::: Data supplied
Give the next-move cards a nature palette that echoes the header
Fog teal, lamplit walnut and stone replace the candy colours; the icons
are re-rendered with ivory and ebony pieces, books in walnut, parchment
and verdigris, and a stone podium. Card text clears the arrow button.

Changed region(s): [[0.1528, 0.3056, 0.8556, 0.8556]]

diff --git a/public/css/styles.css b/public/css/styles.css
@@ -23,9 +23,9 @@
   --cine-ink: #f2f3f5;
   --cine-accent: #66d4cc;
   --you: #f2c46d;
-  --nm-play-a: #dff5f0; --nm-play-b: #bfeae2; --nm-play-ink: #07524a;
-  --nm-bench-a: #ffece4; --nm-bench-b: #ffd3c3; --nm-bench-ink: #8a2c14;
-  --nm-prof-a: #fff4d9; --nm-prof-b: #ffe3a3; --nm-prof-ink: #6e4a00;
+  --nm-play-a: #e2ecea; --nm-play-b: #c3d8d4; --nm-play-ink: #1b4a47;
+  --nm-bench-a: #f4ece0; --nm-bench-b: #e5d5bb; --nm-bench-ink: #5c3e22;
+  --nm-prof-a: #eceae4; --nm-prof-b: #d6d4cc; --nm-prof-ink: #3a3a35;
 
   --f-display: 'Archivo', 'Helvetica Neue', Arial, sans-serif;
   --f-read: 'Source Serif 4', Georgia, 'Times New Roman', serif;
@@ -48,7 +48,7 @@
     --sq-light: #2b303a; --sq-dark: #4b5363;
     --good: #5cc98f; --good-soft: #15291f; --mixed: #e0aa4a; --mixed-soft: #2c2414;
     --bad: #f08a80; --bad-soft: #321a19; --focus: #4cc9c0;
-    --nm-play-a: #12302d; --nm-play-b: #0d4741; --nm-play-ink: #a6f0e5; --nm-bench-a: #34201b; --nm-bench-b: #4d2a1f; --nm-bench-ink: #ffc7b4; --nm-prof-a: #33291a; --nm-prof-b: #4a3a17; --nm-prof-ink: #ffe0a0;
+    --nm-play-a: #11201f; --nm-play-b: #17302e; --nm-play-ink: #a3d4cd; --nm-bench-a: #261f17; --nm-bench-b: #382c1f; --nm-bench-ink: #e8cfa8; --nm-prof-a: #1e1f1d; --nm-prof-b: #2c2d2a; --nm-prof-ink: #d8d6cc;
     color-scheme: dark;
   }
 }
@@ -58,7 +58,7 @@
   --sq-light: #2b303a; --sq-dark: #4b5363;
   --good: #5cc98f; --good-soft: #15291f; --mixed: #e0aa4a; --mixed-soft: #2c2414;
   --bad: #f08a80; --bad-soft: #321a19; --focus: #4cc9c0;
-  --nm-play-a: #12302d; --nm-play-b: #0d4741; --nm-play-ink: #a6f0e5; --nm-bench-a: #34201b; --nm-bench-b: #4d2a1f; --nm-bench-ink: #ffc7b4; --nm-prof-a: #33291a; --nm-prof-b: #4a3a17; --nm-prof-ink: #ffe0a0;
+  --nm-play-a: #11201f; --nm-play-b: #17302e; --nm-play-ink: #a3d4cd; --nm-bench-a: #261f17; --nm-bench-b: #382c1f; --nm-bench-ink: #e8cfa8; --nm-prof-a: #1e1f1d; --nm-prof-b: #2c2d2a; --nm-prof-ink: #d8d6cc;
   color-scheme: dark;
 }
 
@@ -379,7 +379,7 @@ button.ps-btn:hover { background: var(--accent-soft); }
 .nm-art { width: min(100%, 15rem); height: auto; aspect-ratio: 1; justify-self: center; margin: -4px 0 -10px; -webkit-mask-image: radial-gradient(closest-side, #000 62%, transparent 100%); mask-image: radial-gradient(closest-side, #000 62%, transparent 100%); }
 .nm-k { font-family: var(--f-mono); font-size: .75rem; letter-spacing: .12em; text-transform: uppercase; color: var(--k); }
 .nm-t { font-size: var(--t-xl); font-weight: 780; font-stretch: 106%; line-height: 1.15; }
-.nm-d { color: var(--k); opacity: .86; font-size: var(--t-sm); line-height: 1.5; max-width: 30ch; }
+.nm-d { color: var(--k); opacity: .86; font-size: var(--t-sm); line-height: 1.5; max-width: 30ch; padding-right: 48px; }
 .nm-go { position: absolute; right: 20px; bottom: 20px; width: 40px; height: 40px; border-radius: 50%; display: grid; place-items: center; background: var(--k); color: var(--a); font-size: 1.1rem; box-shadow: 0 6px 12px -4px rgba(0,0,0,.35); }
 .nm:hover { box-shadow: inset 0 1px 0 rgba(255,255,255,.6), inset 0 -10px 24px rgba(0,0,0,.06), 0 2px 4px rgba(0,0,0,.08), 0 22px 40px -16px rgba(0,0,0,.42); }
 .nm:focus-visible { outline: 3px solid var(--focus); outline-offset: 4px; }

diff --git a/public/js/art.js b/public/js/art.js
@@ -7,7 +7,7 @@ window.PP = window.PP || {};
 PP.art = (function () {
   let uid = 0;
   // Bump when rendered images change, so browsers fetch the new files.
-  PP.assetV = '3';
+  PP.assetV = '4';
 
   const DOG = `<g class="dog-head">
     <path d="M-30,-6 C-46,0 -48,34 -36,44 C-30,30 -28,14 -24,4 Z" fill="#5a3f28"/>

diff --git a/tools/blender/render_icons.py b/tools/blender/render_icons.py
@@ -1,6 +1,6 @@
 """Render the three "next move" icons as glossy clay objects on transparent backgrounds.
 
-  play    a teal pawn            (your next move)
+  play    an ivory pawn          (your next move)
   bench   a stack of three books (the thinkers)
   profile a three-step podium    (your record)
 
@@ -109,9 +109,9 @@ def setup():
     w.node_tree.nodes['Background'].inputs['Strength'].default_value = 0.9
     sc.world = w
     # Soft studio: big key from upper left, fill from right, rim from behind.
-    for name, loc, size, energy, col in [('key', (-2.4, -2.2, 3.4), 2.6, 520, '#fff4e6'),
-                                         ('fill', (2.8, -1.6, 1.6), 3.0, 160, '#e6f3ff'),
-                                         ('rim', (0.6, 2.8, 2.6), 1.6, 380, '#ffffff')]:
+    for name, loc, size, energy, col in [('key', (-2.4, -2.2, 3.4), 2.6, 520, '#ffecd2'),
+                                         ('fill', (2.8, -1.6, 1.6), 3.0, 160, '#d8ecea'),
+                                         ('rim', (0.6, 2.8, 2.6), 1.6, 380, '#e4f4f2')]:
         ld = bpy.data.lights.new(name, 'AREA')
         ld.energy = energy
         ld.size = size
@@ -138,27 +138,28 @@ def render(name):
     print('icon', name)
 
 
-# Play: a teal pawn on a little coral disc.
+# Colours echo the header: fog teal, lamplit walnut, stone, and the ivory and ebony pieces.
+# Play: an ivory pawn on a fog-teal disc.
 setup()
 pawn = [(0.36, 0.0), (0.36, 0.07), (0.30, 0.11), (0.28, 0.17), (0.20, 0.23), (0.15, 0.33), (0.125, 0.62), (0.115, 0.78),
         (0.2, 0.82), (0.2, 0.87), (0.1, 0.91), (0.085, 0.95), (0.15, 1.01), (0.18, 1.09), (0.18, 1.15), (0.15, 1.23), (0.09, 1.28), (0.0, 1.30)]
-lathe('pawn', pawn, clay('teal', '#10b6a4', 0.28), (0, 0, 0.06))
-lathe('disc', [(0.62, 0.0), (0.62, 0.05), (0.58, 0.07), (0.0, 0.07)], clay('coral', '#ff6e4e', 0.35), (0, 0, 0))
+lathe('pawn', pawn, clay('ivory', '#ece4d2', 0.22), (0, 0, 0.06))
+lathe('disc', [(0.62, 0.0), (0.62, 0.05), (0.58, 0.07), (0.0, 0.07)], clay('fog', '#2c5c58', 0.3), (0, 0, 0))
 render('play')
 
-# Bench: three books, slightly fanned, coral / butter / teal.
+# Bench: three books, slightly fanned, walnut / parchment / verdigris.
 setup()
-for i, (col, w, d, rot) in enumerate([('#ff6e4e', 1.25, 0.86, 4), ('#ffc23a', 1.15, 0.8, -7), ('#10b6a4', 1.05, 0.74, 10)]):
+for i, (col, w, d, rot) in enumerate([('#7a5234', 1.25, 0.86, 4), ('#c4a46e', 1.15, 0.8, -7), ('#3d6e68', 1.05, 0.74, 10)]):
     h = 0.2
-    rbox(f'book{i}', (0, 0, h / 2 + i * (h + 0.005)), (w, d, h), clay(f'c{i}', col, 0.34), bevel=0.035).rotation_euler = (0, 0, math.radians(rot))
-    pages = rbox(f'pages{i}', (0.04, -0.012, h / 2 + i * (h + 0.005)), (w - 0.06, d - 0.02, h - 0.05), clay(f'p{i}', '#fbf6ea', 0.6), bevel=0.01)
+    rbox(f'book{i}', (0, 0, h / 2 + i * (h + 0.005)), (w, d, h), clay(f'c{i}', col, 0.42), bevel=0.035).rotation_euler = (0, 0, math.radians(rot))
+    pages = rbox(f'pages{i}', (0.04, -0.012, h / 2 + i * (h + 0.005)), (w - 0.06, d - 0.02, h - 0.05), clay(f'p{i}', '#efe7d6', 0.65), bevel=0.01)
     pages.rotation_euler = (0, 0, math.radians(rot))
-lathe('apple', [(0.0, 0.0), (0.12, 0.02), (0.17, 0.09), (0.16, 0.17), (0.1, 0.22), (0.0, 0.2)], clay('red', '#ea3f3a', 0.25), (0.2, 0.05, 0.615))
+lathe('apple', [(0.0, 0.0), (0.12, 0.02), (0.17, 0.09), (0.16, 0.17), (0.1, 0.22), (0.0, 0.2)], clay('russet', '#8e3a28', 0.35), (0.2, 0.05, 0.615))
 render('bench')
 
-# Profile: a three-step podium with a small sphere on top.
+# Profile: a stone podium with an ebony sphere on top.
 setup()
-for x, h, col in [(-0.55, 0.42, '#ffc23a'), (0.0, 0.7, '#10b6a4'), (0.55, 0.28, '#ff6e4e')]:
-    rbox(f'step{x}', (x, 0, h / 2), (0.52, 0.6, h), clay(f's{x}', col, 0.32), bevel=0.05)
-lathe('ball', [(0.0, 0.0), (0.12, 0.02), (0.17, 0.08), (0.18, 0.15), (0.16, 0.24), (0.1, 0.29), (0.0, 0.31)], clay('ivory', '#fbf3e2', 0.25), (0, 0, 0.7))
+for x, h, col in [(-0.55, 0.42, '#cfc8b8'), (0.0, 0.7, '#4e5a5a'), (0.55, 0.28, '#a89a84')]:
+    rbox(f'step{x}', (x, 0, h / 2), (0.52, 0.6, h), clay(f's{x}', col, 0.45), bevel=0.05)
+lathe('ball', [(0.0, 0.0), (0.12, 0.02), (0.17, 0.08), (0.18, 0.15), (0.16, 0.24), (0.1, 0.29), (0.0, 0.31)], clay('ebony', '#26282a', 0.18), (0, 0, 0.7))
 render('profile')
::::::
- [Your instructions]:
Answer with a single number: the count of lines in the entries that hold the word "pages".

- [Result of the exercise]:
3